• Data items:

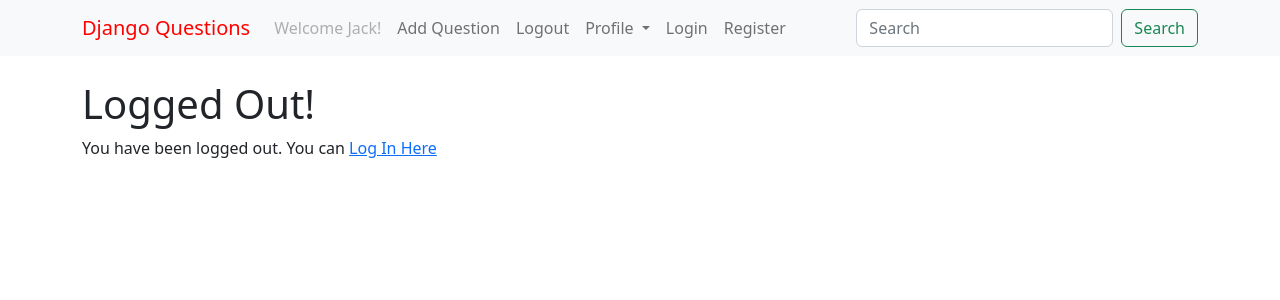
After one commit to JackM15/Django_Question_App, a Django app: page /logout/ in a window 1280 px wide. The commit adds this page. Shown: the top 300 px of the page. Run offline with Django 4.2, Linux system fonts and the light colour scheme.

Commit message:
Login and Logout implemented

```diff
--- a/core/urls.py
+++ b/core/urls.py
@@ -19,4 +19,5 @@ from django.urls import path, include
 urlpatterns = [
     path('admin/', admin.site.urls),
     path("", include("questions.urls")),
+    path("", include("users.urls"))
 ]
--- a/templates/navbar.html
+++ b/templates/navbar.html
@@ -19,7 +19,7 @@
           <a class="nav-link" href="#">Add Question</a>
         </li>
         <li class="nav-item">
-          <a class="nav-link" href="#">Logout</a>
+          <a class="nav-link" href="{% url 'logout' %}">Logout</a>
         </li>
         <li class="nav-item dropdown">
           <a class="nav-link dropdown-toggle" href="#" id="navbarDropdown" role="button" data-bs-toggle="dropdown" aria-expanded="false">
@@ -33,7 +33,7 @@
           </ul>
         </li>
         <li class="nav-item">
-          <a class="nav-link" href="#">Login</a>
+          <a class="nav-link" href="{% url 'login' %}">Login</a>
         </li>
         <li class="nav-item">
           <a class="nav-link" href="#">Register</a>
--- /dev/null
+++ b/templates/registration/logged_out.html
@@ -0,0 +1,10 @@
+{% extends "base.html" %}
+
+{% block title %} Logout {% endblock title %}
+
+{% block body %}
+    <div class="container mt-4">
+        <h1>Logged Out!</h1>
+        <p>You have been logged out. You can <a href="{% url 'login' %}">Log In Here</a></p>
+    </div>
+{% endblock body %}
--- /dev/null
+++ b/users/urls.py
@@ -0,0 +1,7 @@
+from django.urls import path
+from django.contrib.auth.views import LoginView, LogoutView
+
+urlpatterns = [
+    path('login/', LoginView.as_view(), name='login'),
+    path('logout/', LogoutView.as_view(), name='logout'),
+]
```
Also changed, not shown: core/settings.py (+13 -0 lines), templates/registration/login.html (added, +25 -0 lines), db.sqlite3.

* * *

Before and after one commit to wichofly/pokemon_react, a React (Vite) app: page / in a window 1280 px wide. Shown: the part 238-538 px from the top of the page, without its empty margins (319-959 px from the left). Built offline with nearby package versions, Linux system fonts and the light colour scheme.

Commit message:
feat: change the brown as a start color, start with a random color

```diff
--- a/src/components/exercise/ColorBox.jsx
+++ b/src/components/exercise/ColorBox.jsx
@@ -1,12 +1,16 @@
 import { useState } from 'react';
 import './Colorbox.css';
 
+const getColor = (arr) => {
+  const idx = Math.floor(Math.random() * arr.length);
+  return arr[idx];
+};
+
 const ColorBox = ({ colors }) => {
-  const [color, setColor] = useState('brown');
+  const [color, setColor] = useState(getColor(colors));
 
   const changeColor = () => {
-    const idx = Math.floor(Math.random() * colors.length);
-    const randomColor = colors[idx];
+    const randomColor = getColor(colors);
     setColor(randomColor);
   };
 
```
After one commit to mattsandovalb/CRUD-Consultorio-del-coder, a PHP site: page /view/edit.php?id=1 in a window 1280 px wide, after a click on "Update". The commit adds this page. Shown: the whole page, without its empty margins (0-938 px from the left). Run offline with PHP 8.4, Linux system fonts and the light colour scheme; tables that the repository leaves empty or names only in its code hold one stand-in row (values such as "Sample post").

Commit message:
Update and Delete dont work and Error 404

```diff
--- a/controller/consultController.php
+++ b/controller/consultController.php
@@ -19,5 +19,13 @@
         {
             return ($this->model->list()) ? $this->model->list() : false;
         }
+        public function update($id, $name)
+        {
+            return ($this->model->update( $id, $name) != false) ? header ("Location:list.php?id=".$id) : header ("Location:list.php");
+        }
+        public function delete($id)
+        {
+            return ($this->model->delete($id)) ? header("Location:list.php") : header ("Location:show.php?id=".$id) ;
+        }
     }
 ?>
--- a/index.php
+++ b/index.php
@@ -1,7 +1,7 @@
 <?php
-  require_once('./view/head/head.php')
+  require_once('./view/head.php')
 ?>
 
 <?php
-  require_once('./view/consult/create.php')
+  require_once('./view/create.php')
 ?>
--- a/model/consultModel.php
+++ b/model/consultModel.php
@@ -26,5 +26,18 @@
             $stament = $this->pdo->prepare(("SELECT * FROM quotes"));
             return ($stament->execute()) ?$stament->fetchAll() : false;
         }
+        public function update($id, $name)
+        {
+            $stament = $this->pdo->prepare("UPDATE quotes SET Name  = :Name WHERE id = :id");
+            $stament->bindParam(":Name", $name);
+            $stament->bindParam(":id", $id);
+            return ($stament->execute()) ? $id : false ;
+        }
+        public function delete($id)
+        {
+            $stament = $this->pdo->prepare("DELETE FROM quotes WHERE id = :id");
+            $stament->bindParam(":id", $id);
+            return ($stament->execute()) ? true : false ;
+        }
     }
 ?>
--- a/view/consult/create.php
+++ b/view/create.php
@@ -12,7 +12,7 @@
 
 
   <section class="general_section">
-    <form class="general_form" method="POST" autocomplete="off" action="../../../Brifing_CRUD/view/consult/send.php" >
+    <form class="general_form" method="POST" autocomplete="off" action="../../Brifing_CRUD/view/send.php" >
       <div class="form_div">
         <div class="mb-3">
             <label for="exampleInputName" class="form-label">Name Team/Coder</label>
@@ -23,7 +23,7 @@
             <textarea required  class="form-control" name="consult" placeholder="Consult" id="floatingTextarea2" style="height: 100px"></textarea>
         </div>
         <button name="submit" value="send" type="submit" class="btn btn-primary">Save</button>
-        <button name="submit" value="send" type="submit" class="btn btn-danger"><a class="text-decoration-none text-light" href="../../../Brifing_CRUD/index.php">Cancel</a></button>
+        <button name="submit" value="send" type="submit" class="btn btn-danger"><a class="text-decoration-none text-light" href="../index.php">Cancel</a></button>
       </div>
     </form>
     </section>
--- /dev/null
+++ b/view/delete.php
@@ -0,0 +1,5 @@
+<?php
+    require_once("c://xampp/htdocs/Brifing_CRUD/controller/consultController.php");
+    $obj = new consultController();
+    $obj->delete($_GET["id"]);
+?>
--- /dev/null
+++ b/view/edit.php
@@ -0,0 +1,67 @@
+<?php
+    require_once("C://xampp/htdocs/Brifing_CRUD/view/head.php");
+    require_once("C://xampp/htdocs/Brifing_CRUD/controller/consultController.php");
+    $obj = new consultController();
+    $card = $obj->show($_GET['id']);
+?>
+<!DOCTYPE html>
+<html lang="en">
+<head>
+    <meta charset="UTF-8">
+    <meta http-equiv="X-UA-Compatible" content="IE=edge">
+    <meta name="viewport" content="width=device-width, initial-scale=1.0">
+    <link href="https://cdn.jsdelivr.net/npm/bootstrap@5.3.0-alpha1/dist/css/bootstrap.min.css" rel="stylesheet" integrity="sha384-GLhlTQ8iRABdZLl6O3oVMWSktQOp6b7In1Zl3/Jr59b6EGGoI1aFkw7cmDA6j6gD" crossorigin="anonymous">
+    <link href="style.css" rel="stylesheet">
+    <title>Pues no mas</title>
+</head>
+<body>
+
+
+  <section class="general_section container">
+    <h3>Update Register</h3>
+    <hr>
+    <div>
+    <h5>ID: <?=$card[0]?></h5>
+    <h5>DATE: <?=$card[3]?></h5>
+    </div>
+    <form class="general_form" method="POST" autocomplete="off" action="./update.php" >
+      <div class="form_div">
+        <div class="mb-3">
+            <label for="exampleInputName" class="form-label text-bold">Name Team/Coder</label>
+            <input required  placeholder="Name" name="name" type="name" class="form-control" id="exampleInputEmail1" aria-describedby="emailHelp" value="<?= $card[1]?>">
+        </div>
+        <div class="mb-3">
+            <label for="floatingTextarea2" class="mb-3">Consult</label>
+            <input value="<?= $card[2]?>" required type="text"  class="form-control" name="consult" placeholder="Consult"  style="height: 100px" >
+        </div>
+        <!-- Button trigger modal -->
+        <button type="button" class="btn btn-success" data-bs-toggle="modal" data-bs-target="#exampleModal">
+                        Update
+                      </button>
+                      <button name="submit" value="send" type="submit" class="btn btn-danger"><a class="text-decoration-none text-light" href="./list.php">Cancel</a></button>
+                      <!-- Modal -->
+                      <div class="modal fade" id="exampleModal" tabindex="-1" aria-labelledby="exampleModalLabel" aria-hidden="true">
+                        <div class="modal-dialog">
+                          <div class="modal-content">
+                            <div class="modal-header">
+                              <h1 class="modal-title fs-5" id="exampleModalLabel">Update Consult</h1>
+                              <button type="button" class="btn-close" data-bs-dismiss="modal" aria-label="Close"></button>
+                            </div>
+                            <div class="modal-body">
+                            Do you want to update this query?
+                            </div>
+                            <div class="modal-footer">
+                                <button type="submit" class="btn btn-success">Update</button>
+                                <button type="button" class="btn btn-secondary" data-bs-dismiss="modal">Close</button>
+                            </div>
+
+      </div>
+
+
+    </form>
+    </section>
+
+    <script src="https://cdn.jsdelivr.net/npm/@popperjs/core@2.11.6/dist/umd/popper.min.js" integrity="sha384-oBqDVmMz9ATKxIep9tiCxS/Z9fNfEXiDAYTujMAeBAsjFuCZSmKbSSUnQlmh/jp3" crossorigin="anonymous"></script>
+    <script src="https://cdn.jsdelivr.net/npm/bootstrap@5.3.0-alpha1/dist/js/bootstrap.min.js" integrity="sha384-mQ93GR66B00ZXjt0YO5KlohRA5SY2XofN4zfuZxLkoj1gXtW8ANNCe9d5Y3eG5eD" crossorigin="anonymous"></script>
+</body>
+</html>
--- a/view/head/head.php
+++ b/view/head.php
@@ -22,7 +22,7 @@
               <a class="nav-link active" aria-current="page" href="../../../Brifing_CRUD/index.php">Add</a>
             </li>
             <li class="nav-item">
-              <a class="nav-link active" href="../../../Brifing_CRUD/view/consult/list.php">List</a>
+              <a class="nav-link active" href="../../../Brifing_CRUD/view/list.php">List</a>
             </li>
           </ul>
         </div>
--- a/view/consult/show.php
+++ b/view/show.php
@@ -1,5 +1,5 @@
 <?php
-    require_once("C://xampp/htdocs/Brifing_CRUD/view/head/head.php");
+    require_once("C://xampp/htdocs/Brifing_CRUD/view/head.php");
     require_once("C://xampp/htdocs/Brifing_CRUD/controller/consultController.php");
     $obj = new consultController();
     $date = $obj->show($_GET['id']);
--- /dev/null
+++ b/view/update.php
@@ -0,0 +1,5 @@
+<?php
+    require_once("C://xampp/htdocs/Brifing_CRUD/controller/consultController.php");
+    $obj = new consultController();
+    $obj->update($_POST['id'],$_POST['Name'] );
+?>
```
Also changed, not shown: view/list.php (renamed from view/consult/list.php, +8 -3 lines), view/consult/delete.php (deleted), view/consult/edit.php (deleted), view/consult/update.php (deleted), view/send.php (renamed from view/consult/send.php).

• About this task: Filter the entries above down to the lines that contain "true".

• The completed task:
+            return ($stament->execute()) ? true : false ;
+                      <div class="modal fade" id="exampleModal" tabindex="-1" aria-labelledby="exampleModalLabel" aria-hidden="true">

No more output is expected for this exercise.